Contending with crypto
By Jeremy B. White, Lara Korte, and Sakura Cannestra
THE BUZZ: There’s no blocking cryptocurrency from pervading California politics.
California campaigns could soon start accepting Bitcoin and the like after the Fair Political Practices Commission voted yesterday to reverse a four-year ban on the practice, making California one of 13 states (plus D.C.) to explicitly allow the novel donation source. Crypto contributions should be cleared by mid-September, just in time for Dogecoin to fund some advertising in the critical final weeks of campaign season. Boringly conventional cash generated by crypto investing has already filtered into California campaigns, although a pandemic detection measure largely funded bySamuel Bankman-Fried’s firm missed the 2022 ballot.
Just as roughly 90 percent of conversations in San Francisco now feature the words “blockchain” or “cryptocurrency,” Sacramento is examining digital money on multiple fronts. Gov. Gavin Newsom issued an executive order in May to regulate the burgeoning blockchain marketplace, with the tech-tied governor saying California was “getting ahead of the curve” in an effort to nurture innovation while protecting consumers. That came not long after the White House waded in.
State agencies, unlike campaigns, won’t be accepting Ethereum any time soon. A pair of bills to permit the practice stalled earlier this year, with State Controller Betty Yee warning it would be “fiscally irresponsible for the state to venture into the cryptocurrency space at this time,” citing fluctuating valuation and the trickiness of adapting old-school accounting practices to a new currency paradigm. But a crypto regulation bill is moving after Assembly Banking and Finance Chair Tim Grayson caught players by surprise by gutting and amending legislation to create a permitting framework.

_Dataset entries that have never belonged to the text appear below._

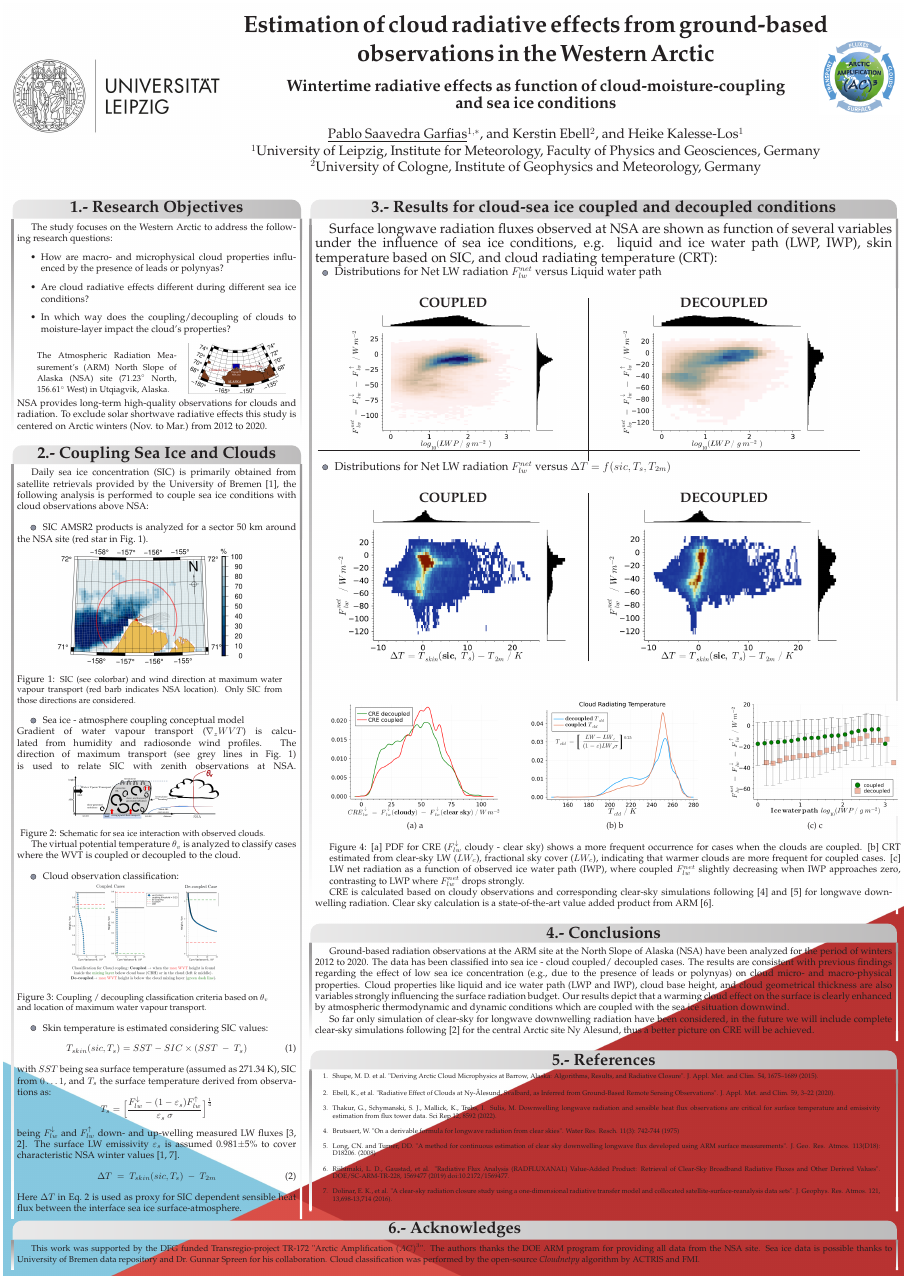
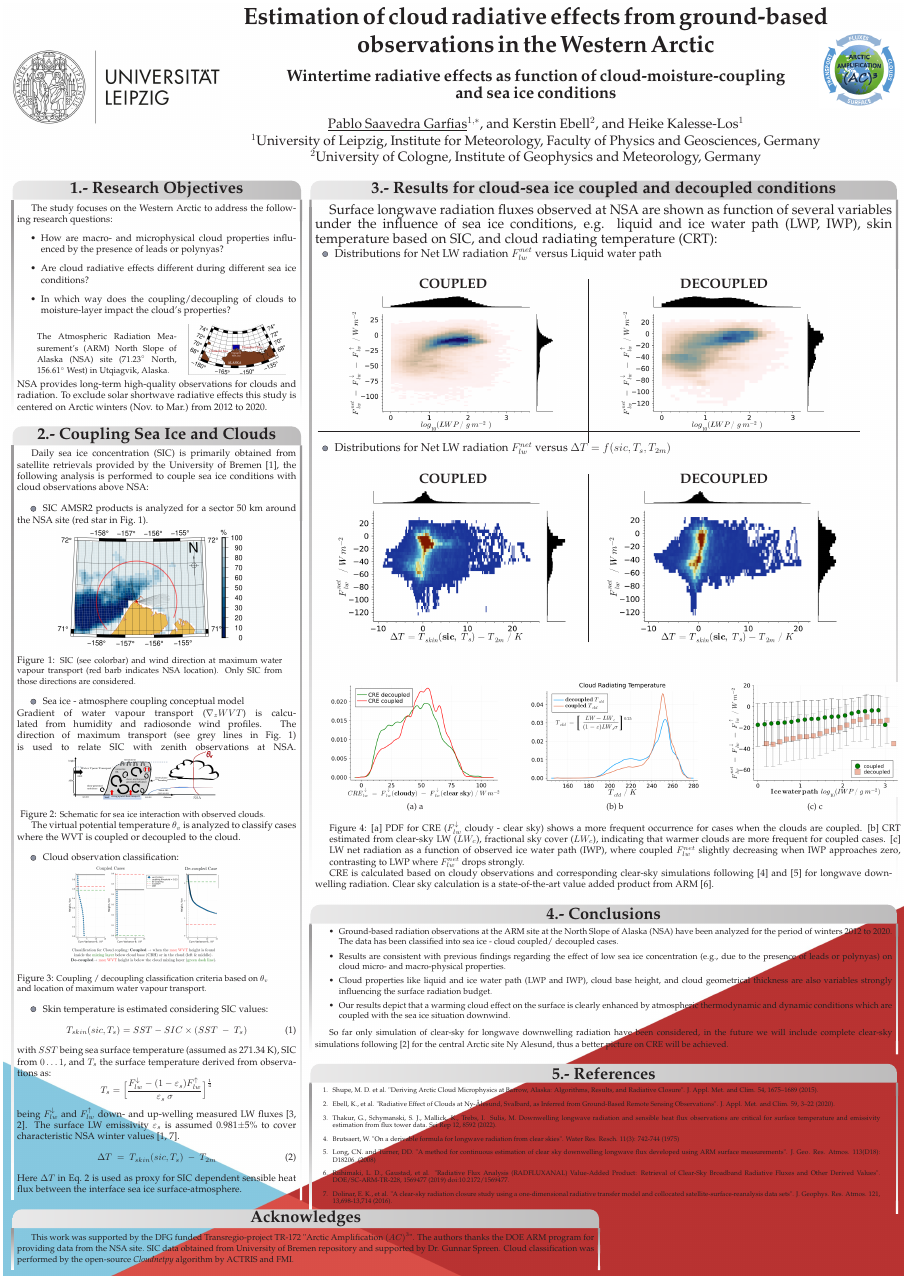
Before and after one commit to pablosaa/IRS2022_poster, a LaTeX poster (Saavedra_etal_S6_448_IRS2022.tex): the whole page. Compiled offline with pdfLaTeX.

Commit message:
txs auto checkin

```diff
--- a/Saavedra_etal_S6_448_IRS2022.tex
+++ b/Saavedra_etal_S6_448_IRS2022.tex
@@ -350,13 +350,17 @@ CRE is calculated based on cloudy observations and corresponding clear-sky simul
 %%%%%%%%%%%%%%%%%%%%%%%%%%%%%%%%%%%%%%%%%%%%%%%%%%%%%%%%%%%%%%%%%%%%%%%%%%%%%%
 \headerbox{4.- Conclusions}{name=conclutions,column=1,span=2,below=results}{
   %%%%%%%%%%%%%%%%%%%%%%%%%%%%%%%%%%%%%%%%%%%%%%%%%%%%%%%%%%%%%%%%%%%%%%%%%%%%%%
-{Ground-based radiation observations at the ARM site at the North Slope of Alaska (NSA) have been analyzed for the period of winters 2012 to 2020. The data has been classified into sea ice - cloud coupled/ decoupled cases. The results are consistent with previous findings regarding the effect of low sea ice concentration (e.g., due to the presence of leads or polynyas) on cloud micro- and macro-physical properties. Cloud properties like liquid and ice water path (LWP and IWP), cloud base height, and cloud geometrical thickness are also variables strongly influencing the surface radiation budget. Our results depict that a warming cloud effect on the surface is clearly enhanced by atmospheric thermodynamic and dynamic conditions which are coupled with the sea ice situation downwind.
+{\small
+\begin{itemize}
+		\item Ground-based radiation observations at the ARM site at the North Slope of Alaska (NSA) have been analyzed for the period of winters 2012 to 2020. The data has been classified into sea ice - cloud coupled/ decoupled cases.
+		\item Results are consistent with previous findings regarding the effect of low sea ice concentration (e.g., due to the presence of leads or polynyas) on cloud micro- and macro-physical properties.
+		\item Cloud properties like liquid and ice water path (LWP and IWP), cloud base height, and cloud geometrical thickness are also variables strongly influencing the surface radiation budget.
+		\item Our results depict that a warming cloud effect on the surface is clearly enhanced by atmospheric thermodynamic and dynamic conditions which are coupled with the sea ice situation downwind.
+\end{itemize}
 
 So far only simulation of clear-sky for longwave downwelling radiation have been considered, in the future we will include complete clear-sky simulations following~[\ref{bib:ebell2020}] for the central Arctic site Ny~Alesund, thus a better picture on CRE will be achieved.
 }
-
 % \sc (this make cool big font)!
-
 }
 
 %%%%%%%%%%%%%%%%%%%%%%%%%%%%%%%%%%%%%%%%%%%%%%%%%%%%%%%%%%%%%%%%%%%%%%%%%%%%%%
@@ -383,9 +388,9 @@ So far only simulation of clear-sky for longwave downwelling radiation have been
 	%\vspace{0.5em}
 }
 %%%%%%%%%%%%%%%%%%%%%%%%%%%%%%%%%%%%%%%%%%%%%%%%%%%%%%%%%%%%%%%%%%%%%%%%%%%%%%
-\headerbox{6.- Acknowledges}{name=acknown,column=0, span=3, above=bottom}{
+\headerbox{Acknowledges}{name=acknown,column=0, span=2, above=bottom}{
 	%%%%%%%%%%%%%%%%%%%%%%%%%%%%%%%%%%%%%%%%%%%%%%%%%%%%%%%%%%%%%%%%%%%%%%%%%%%%%%
-	{\small This work was supported by the DFG funded Transregio-project TR-172 "Arctic Amplification $(AC)^3$". The authors thanks the DOE ARM program for providing all data from the NSA site. Sea ice data is possible thanks to University of Bremen data repository and Dr. Gunnar Spreen for his collaboration. Cloud classification was performed by the open-source \emph{Cloudnetpy} algorithm by ACTRIS and FMI. }
+	{\small This work was supported by the DFG funded Transregio-project TR-172 "Arctic Amplification $(AC)^3$". The authors thanks the DOE ARM program for providing data from the NSA site. SIC data obtained from University of Bremen repository and supported by Dr. Gunnar Spreen. Cloud classification was performed by the open-source \emph{Cloudnetpy} algorithm by ACTRIS and FMI. }
 }
 
 \end{poster}
```
Also changed, not shown: Saavedra_etal_S6_448_IRS2022.tex (7 more changed lines).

Any policy push inevitably spurs parallel action in the Third House of lobbyists and consultants. So it goes with blockchain. Among the California firms counseling clients on the emerging field is one run by former Assembly Majority Leader Ian Calderon, who carried crypto bills in the Legislature. A recently launched crypto-focused firm that supported the state agency payments bill is led by Nate Bradley, who was best known in Sacramento for his lobbying around cannabis, another industry that rapidly scaled up in California. The Blockchain Advocacy Coalition recorded its first lobbying expenditure in 2020 and opposes Grayson’s bill.
Crypto’s tumultuous financial ride has reshaped the landscape as market capitalization plunged. As the most recent committee summary of Grayson’s bill put it: “Six months ago, this analysis would have read very differently,” with crypto investors going from “riding high” to seeing $2 trillion in assets vanish. While cryptocurrencies could rebound, the analysis warned the plunge demonstrated that “extreme volatility” was not an aberration but an ingrained feature. That’s the type of conclusion that will surely influence policymakers’ views of how to regulate this industry.